It was a great trip. For one thing, I flew nonstop. My anxiety focused on getting to the airport with enough time to go through security even if there should be a hellacious line. Presenting my ID. Taking off my shoes. Walking into the big glass tube where I have to raise my hands in surrender and trust that the TSA officer hasn’t had a really shitty day.
Once I was on that flight, I was done. All my anxiety subsided into the low-level tide that keeps me motivated and self-aware and rational-thinking. Inspiration instead of perspiration.
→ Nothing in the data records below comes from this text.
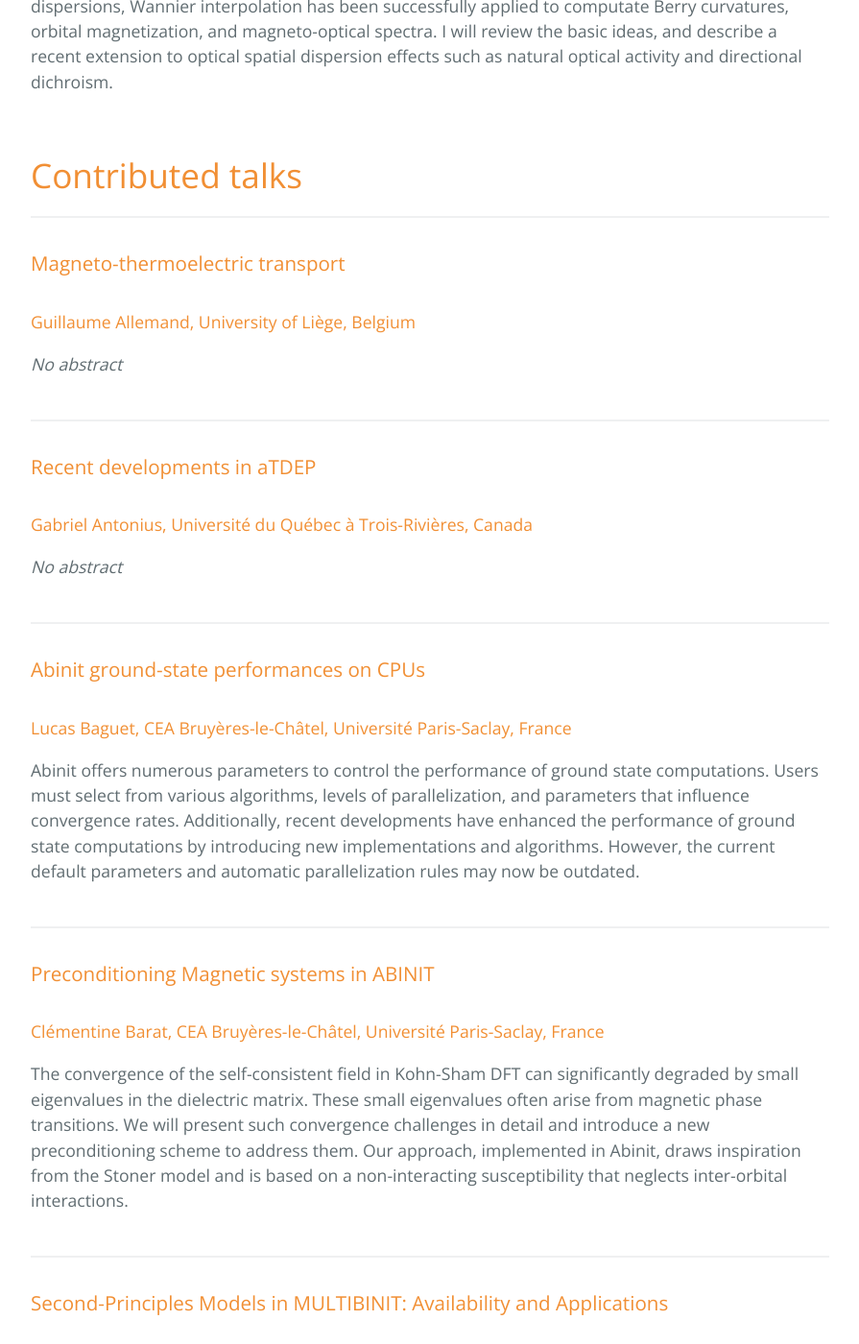
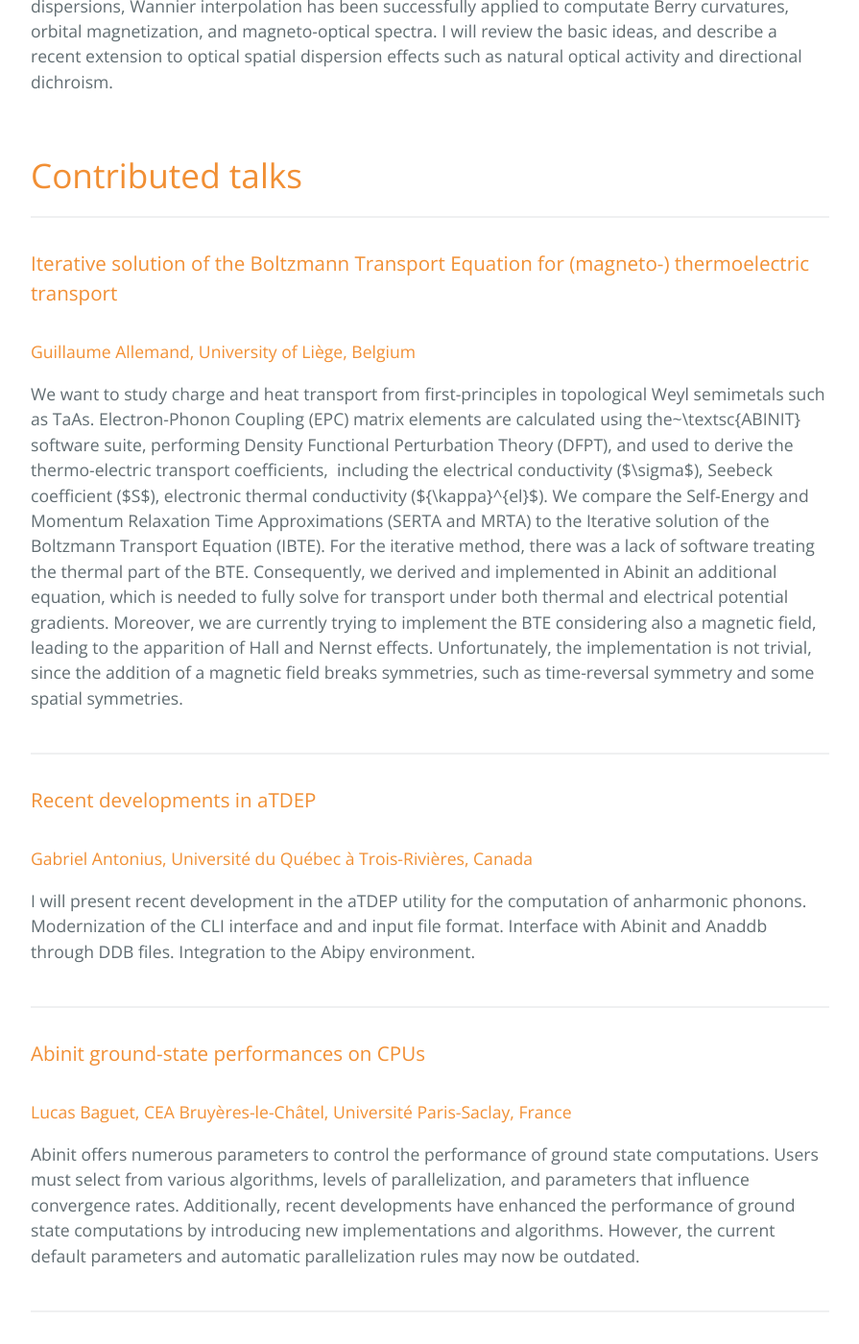
Before and after one commit to abinit/abidev2026, a Jekyll site: the page built from docs/abstracts.md, in a window 1280 px wide and 1400 px high, scrolled down 3610 px. Shown: the whole window at 96% size, without its empty margins (192-1087 px from the left). Built offline with Jekyll 4.4.1, drawn with Linux system fonts in a browser that asks for light colours; the repository's description, which GitHub fills in, is left out; some of the changed text lies outside the part shown.

Commit message:
New abstracts

```diff
--- a/docs/abstracts.md
+++ b/docs/abstracts.md
@@ -82,16 +82,19 @@ optical activity and directional dichroism.
 
 <hr>
  <a id="Allemand"></a>
-### Magneto-thermoelectric transport
+### Iterative solution of the Boltzmann Transport Equation for (magneto-) thermoelectric transport
 #### Guillaume Allemand, University of Liège, Belgium
-_No abstract_
+We want to study charge and heat transport from first-principles in topological Weyl semimetals such as TaAs. Electron-Phonon Coupling (EPC) matrix elements are calculated using the~\textsc{ABINIT} software suite, performing Density Functional Perturbation Theory (DFPT), and used to derive the thermo-electric transport coefficients,  including the electrical conductivity ($\sigma$), Seebeck coefficient ($S$), electronic thermal conductivity (${\kappa}^{el}$).
+We compare the Self-Energy and Momentum Relaxation Time Approximations (SERTA and MRTA) to the Iterative solution of the Boltzmann Transport Equation (IBTE).
+For the iterative method, there was a lack of software treating the thermal part of the BTE. Consequently, we derived and implemented in Abinit an additional equation, which is needed to fully solve for transport under both thermal and electrical potential gradients.
+Moreover, we are currently trying to implement the BTE considering also a magnetic field, leading to the apparition of Hall and Nernst effects. Unfortunately, the implementation is not trivial, since the addition of a magnetic field breaks symmetries, such as time-reversal symmetry and some spatial symmetries.
 <br><br>
 
 <hr>
  <a id="Antonius"></a>
 ### Recent developments in aTDEP
 #### Gabriel Antonius, Université du Québec à Trois-Rivières, Canada
-_No abstract_
+I will present recent development in the aTDEP utility for the computation of anharmonic phonons. Modernization of the CLI interface and and input file format. Interface with Abinit and Anaddb through DDB files. Integration to the Abipy environment.
 <br><br>
 
 <hr>
@@ -431,7 +434,9 @@ _No abstract_
  <a id="Priol_poster"></a>
 ### Acceleration of electronic density calculation with machine learning
 #### Adrien Le Priol, CEA Bruyères-le-Châtel, Université Paris-Saclay, France
-_No abstract_
+Accelerating DFT calculations is a major challenge for simulating large atomic systems. While recent machine learning models accurately predict electron density, their massive computational cost during inference often negates the time saved by using a good density guess to initiate SCF cycles. Dimensionality reduction is therefore crucial to compress the density representation (in real or reciprocal space).
+
+This poster presents the roadmap of my PhD project, focusing on a machine learning strategy for density prediction based on atomic positions.
 <br><br>
 
 <hr>
```
Also changed, not shown: docs/program.md (+1 -1 lines).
In New York itself, my friends did all the orienteering. I’m crap with maps. I’m worse with cardinal directions. I get turned around just turning around. They led the way and showed me where to go and talked me through every plan we had for me venturing out on my own. We rode the subway exactly once and that was to allow us to walk the Brooklyn Bridge back into Manhattan. We averaged 100 blocks of walking a day. But we were above ground, out of the crush and schedule and – of course – out of the anxiety.
It was the best NYC experience of my life. My friends are smart, and they’re also rather take charge, and I sat back and enjoyed the full experience.
It really was the full NYC experience, as I hadn’t experienced it in the two times previous. And here’s the thing: I know this sounds neurotic. I know you don’t have this anxiety and you walk into the airport an hour before your flight and stand in that security line and you make your plane every time. I know it happens. I know there are other ways of living.
I know it sounds, to you, like my life is so small or narrow or faded. But the thing is – it’s not. I do a lot of things. Paris, Cleveland, Baltimore, NYC, San Francisco. Three novels. Another on its way. A group of international friends who encourage and strive and create some seriously amazing things. A constant questioning nature that keeps my spiritual life in flux. A family whose sarcasm is so sharp and en pointe that most of my days are filled with me laughing at myself. And even if this sounds like protesting too much, I know the anxiety doesn’t hold me back. But it’s the first time I’ve completely worked with it to allow myself to be in the moment.
I can’t turn my brain off. I can’t quiet the thinking. I won’t. It provides these words, and it adds a nuance and flavor to every experience that is somehow more.